Look for the word "partB" in the entries and copy every line where it shows up.

== Task data ==

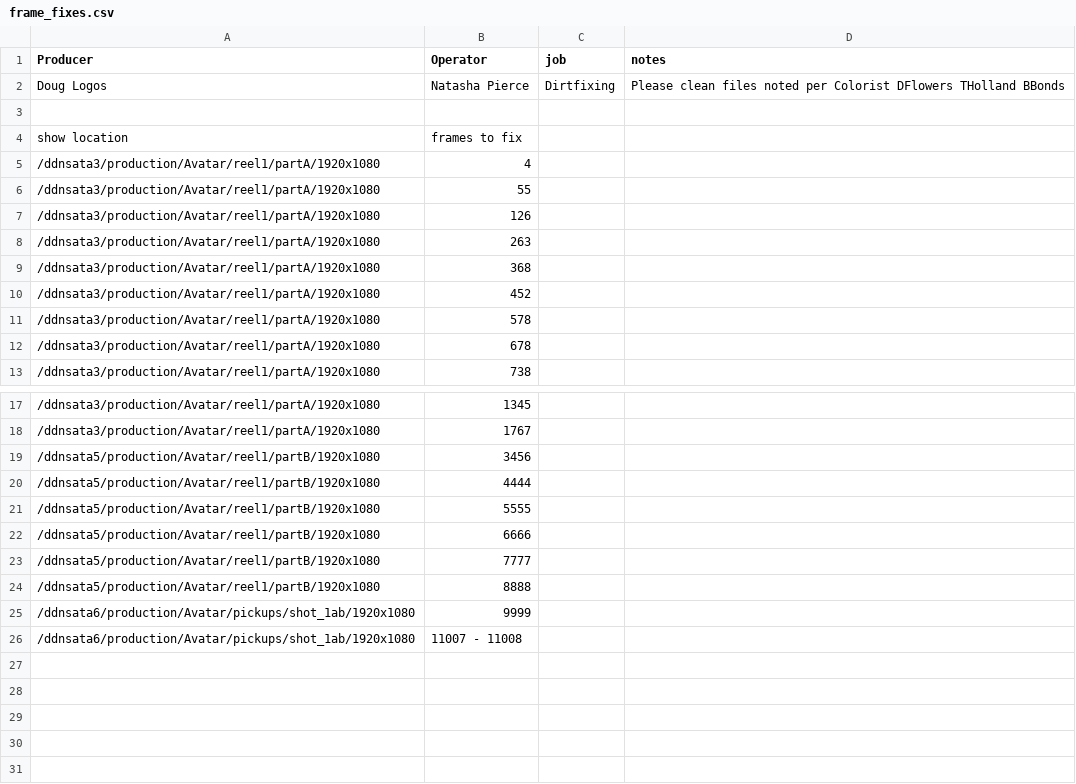
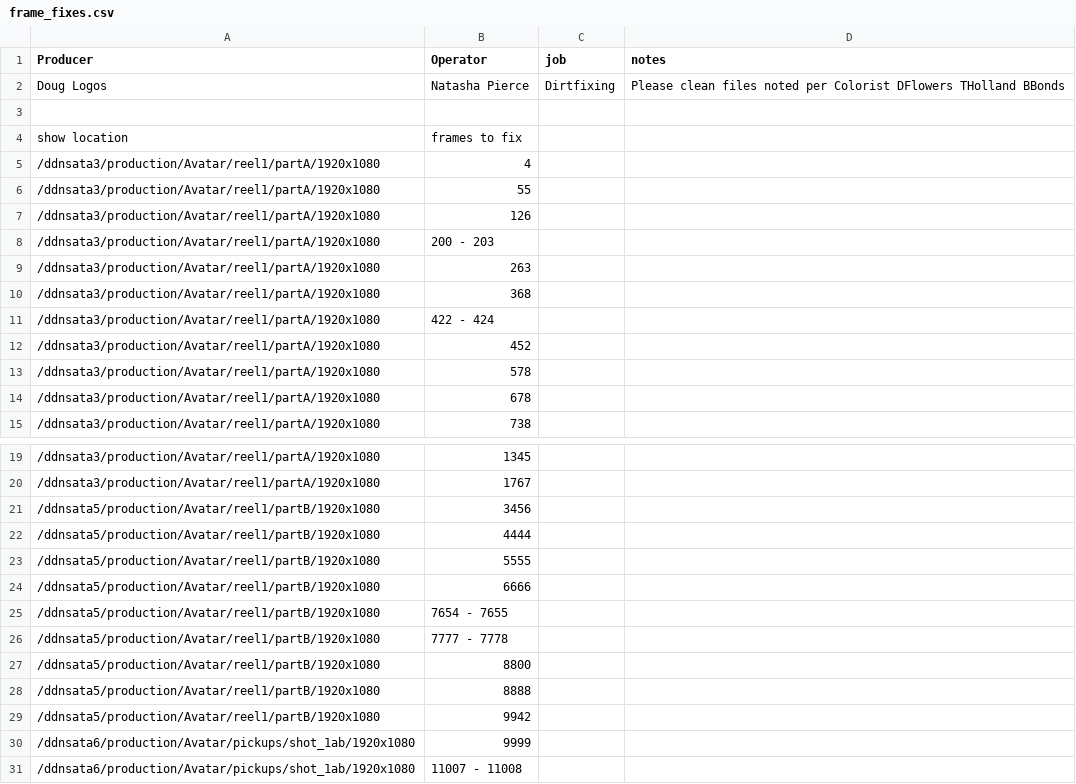
Before and after one commit to ahollenbaugh/project-2, a CSV file: frame_fixes.csv, drawn as a sheet; only a part is shown, gaps mark what is left out.

```diff
--- a/frame_fixes.csv
+++ b/frame_fixes.csv
@@ -7,4 +7,6 @@ show location,frames to fix
 /ddnsata3/production/Avatar/reel1/partA/1920x1080,126
+/ddnsata3/production/Avatar/reel1/partA/1920x1080,200 - 203
 /ddnsata3/production/Avatar/reel1/partA/1920x1080,263
 /ddnsata3/production/Avatar/reel1/partA/1920x1080,368
+/ddnsata3/production/Avatar/reel1/partA/1920x1080,422 - 424
 /ddnsata3/production/Avatar/reel1/partA/1920x1080,452
@@ -22,4 +24,7 @@ show location,frames to fix
 /ddnsata5/production/Avatar/reel1/partB/1920x1080,6666
-/ddnsata5/production/Avatar/reel1/partB/1920x1080,7777
+/ddnsata5/production/Avatar/reel1/partB/1920x1080,7654 - 7655
+/ddnsata5/production/Avatar/reel1/partB/1920x1080,7777 - 7778
+/ddnsata5/production/Avatar/reel1/partB/1920x1080,8800
 /ddnsata5/production/Avatar/reel1/partB/1920x1080,8888
+/ddnsata5/production/Avatar/reel1/partB/1920x1080,9942
 /ddnsata6/production/Avatar/pickups/shot_1ab/1920x1080,9999
```
Also changed, not shown: 1 other file.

===

## [Output]
 /ddnsata5/production/Avatar/reel1/partB/1920x1080,6666
-/ddnsata5/production/Avatar/reel1/partB/1920x1080,7777
+/ddnsata5/production/Avatar/reel1/partB/1920x1080,7654 - 7655
+/ddnsata5/production/Avatar/reel1/partB/1920x1080,7777 - 7778
+/ddnsata5/production/Avatar/reel1/partB/1920x1080,8800
 /ddnsata5/production/Avatar/reel1/partB/1920x1080,8888
+/ddnsata5/production/Avatar/reel1/partB/1920x1080,9942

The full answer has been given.